While most of us know Paul Revere for his activity in the Revolutionary War, he was a gold and silversmith, a trade he learned from his father. He also worked as a copperplate engraver during the pre-Revolution depression, and moonlighted as a dentist from 1768-1775, cleaning teeth and wiring false teeth made from walrus ivory or other animal bones. After the Revolutionary War, Revere opened a foundry and supplied bolts, spikes and nails for North End shipyards (including brass fittings for the U.S.S. Constitution), produced cannons, cast bells, and opened the first copper-rolling mill in North America in 1801 where he provided copper sheeting for the hull of the U.S.S. Constitution and the dome of the Massachusetts State House. I was surprised by how much Paul Revere accomplished in his lifetime, how many different things he did, and how little I knew about much of it!      

900 lb bronze bell cast in 1804 by the Paul Revere & Son foundry. On display in the courtyard of the Paul Revere House in Boston's North End. © Carly Larsson 2014

900 lb bronze bell cast in 1804 by the Paul Revere & Son foundry. On display in the courtyard of the Paul Revere House in Boston's North End. © Carly Larsson 2014

The Boston Common Frog Pond & Carousel

Here are a few more drawings from my recent trip to Boston following the Charles W. Morgan on her 38th Voyage (more on that to come). This is the Frog Pond on the Boston Common, where in the summer children splash and play, and adults wade or relax in the shade on benches surrounding the pond. In the wintertime the pond is frozen for ice skating - I would love to go back and draw it then (though it might be a challenge with the cold!) 

The Frog Pond on the Boston Common. © Carly Larsson 2014

The Boston Common is located at the foot of Beacon Hill, at the southern end of the Freedom Trail. It was originally owned by William Blaxton, the first European settler of modern-day Boston and Rhode Island. He later sold it to the Puritan founders of the Massachusetts Bay Colony, and beginning in the 1630s it served as a cow pasture for local families. On a more austere note, the Common was also used as a location for public hangings up until 1817. In 1775 at the start of the American Revolution, the Common was used as a camp by the British, and it was from here that British troops departed for the battles of Lexington and Concord. In 1830, cows were banned from the Common and it became the world's first public park. 

The Boston Common Carousel © Carly Larsson 2014

The Boston Common Carousel © Carly Larsson 2014

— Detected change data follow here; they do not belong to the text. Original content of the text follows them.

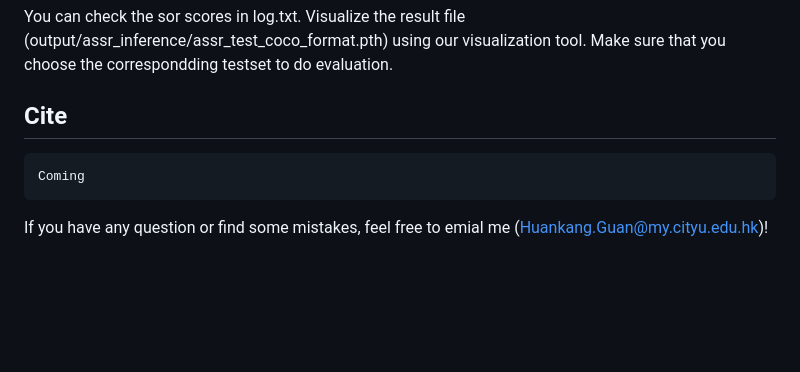
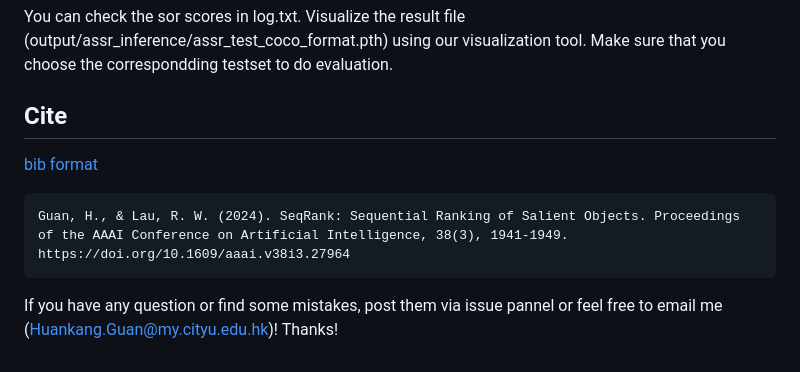
Before and after one commit to guanhuankang/SeqRank, a Markdown page: README.md, the part around the change. Drawn GitHub-style; blank space fills up the shorter version.

Commit message:
add citation

````diff
--- a/README.md
+++ b/README.md
@@ -155,8 +155,9 @@ python train_net.py \
 You can check the sor scores in log.txt. Visualize the result file (output/assr_inference/assr_test_coco_format.pth) using our visualization tool. Make sure that you choose the correspondding testset to do evaluation.
 
 ## Cite
+[bib format](cite_seqrank_guan.bib)
 ```
-Coming
+Guan, H., & Lau, R. W. (2024). SeqRank: Sequential Ranking of Salient Objects. Proceedings of the AAAI Conference on Artificial Intelligence, 38(3), 1941-1949. https://doi.org/10.1609/aaai.v38i3.27964
 ```
 
-If you have any question or find some mistakes, feel free to emial me (Huankang.Guan@my.cityu.edu.hk)!
+If you have any question or find some mistakes, post them via issue pannel or feel free to email me (Huankang.Guan@my.cityu.edu.hk)! Thanks!
````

Adjacent to the Frog Pond is the Boston Common Carousel. The carousel was built in 1947 by the Allan Herschell Company of North Tonawanda, NY. The carousel features handcarved horses, as well as a zebra, dragon, rabbit, frog, cat, rooster, teacup and other less-traditional creatures.

Boston Common Carousel 3.jpg
The Boston Common Carousel © Carly Larsson 2014

It was a lot of fun to watch and draw the kids pick out their animal, then beg their families to go on again. Some would test out multiple animals, but others had a favorite that they stuck to. I think this little boy rode the dragon three times in a row. Watching the families enjoy the park and each other's company, I couldn't help but recall fond memories of my grandfather taking my sister Elise and me to the Holyoke, MA Merry-Go-Round at Heritage State Park. 

One if by Land, Two if by Sea

I recently spent a week in Boston with Dalvero Academy, and one of the locations we visited was the Old North Church. The church was founded in 1722, making it Boston's oldest surviving church building. It is most known for its role in the beginning of the American Revolution. On the evening of April 18 1775, Robert Newman and Capt. John Pulling Jr. climbed the steeple and held up two lanterns as a signal from Paul Revere to warn patriots in Charlestown that the British were arriving by sea across the Charles River and would soon be marching to Lexington and Concord. Here are a couple drawings I made of the steeple!